For me, being a parent is almost indistinguishable from being a poet.
The kid poems are not all about parenting, but many many are. They are about fear. About pride and joy and baseball. There are poems about high chairs and swim practice and walking in the neighborhood with kids and yelling (me and them). Graduation poems recently.
Domestic poetry used to get a bad rap, and then some critics called it confessional poetry, and then that got a bad rap. I don’t care about raps so much (pun intended); for me domestic poetry is about private matters (no public odes to heroes or tragic epics) and relationships in a family. And of course knitting, soap, socks, veggies, pie, and chairs.
This prompt, Parenting, got me thinking that, for me, being a parent is almost indistinguishable from being a poet. When I first stepped onto poetry’s path, I didn’t think I’d get here. But from the first minute I became a parent – even before my first child was born – I knew poetry would keep me sane, help me laugh and let me cry, and be part of the way I would communicate to my children what I care about. I hope it’s working for them as well as it’s worked for me.
This poem was posted as a draft on the Cupertino Poet Laureate blog and then published in Tangents, a publication of the Stanford Masters in Liberal Arts program.
You are born
and the forsythia is confused again in Georgia
pushing out its yellow lips
against December-short days.
You are born
and the calla lilies rise in California
on green limbs
among the frost-stunted ferns,
white cups for sky.
You are born
and twenty-one years fly with their crows,
the hail storm of that night melting again
against your warm head.
Once, I held your spine in my hand,
straight beyond my making,
the spheres that had been buoyant in me
Now you are white and yellow
and waving with your own light,

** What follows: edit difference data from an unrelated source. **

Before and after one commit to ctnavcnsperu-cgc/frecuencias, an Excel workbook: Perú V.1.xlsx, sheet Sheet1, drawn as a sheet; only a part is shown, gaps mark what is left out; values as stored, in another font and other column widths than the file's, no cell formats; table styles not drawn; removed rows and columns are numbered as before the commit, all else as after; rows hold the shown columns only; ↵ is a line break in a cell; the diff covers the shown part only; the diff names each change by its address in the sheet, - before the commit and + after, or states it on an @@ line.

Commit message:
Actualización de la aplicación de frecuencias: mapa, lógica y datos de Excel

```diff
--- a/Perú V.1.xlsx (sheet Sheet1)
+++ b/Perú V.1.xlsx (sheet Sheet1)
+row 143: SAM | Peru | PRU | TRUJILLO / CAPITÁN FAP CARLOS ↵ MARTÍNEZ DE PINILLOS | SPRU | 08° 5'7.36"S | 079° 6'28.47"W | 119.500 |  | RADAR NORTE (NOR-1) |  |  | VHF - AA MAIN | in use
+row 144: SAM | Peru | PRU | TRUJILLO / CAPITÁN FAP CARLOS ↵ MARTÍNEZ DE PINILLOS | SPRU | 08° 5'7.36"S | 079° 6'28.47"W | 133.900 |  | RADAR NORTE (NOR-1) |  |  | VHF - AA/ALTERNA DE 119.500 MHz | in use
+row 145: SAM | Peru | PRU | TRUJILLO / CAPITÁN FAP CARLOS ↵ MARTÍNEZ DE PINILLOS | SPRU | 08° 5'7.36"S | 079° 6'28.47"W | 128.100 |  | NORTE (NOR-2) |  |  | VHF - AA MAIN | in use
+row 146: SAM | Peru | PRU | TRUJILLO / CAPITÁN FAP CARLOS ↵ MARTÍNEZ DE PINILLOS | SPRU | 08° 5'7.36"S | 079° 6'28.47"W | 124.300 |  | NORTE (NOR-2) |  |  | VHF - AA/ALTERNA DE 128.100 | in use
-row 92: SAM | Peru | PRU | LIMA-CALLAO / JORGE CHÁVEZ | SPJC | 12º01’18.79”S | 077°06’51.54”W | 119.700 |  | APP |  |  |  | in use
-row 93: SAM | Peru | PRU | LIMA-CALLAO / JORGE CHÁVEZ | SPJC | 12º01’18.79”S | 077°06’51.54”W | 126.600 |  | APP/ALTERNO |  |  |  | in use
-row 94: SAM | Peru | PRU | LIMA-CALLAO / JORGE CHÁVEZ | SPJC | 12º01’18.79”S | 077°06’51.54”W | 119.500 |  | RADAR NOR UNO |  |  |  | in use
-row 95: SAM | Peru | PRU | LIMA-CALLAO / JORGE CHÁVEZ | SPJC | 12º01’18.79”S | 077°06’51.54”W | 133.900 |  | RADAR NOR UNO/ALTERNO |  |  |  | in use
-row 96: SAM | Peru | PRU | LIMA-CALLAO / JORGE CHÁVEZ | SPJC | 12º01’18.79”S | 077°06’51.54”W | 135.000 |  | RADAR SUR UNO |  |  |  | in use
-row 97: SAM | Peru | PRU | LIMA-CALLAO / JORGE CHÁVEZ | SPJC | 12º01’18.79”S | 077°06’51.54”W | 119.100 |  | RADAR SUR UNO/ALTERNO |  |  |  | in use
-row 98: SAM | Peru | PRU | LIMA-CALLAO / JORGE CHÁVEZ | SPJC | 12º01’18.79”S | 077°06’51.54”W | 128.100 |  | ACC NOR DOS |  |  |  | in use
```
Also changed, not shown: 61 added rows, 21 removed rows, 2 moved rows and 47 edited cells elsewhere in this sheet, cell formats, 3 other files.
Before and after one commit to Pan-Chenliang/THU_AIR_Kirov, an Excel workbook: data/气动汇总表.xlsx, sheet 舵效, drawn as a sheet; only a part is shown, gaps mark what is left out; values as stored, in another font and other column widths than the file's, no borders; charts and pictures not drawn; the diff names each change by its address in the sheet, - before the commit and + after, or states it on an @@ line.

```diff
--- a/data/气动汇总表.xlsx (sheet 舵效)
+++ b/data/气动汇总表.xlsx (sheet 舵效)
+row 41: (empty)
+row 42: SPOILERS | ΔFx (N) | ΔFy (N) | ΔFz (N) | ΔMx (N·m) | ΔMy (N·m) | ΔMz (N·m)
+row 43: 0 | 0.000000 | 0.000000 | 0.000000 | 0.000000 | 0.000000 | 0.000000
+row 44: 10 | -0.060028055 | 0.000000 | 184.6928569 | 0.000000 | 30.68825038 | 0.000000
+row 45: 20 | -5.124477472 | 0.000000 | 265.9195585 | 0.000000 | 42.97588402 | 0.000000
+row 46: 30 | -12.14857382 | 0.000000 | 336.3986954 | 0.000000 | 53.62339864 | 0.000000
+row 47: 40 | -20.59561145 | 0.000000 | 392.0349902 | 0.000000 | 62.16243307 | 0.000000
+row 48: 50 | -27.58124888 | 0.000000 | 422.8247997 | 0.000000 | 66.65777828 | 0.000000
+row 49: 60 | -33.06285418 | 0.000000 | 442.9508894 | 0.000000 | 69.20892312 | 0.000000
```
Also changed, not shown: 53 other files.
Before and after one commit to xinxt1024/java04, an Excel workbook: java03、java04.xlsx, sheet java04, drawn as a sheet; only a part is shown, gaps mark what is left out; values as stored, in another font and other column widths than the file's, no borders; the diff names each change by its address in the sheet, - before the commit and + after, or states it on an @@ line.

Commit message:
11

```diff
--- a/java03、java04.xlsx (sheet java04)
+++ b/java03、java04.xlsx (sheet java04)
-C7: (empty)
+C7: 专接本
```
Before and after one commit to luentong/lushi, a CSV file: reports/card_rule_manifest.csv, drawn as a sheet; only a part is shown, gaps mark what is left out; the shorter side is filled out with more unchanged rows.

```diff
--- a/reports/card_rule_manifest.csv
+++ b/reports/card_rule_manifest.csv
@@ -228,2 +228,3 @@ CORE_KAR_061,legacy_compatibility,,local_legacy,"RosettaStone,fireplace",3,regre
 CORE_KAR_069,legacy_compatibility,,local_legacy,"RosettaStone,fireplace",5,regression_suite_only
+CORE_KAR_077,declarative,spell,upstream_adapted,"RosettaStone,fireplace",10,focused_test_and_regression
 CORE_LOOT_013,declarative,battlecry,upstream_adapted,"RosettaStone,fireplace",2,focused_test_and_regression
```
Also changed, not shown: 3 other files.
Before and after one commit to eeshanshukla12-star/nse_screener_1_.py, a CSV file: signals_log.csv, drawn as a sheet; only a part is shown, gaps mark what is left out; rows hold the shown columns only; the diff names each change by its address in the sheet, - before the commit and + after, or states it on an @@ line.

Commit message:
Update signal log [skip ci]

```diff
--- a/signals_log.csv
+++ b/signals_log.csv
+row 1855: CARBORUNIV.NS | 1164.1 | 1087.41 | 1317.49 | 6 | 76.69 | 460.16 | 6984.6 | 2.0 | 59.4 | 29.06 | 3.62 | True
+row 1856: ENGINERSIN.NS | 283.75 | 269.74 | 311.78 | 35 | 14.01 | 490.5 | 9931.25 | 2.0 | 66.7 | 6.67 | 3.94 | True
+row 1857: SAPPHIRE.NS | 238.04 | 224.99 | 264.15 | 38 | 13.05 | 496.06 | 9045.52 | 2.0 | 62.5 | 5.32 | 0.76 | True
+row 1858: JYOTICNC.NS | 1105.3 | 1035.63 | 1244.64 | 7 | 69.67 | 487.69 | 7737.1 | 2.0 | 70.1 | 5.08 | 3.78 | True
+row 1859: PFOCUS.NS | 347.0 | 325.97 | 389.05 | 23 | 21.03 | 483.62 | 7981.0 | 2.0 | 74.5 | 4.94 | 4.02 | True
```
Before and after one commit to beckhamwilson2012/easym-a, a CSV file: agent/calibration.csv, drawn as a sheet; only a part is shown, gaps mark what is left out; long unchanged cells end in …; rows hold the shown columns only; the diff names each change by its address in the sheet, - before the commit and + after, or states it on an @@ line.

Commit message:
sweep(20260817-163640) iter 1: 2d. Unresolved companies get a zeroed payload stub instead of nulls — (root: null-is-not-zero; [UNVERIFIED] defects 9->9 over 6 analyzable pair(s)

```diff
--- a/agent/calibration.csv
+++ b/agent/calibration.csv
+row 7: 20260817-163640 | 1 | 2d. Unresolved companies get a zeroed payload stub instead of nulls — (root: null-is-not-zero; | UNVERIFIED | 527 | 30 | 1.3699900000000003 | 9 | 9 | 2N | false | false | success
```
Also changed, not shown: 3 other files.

daughter, at the lip
of an ocean
you will taste
in your own right.
December 30, 2013
Poet. Nurse. Teacher. Mom. Daughter. Sister. Knitter. Swimmer. Contemplative in training. Follow "A Twirly Life" (twirlyword.wordpress.com).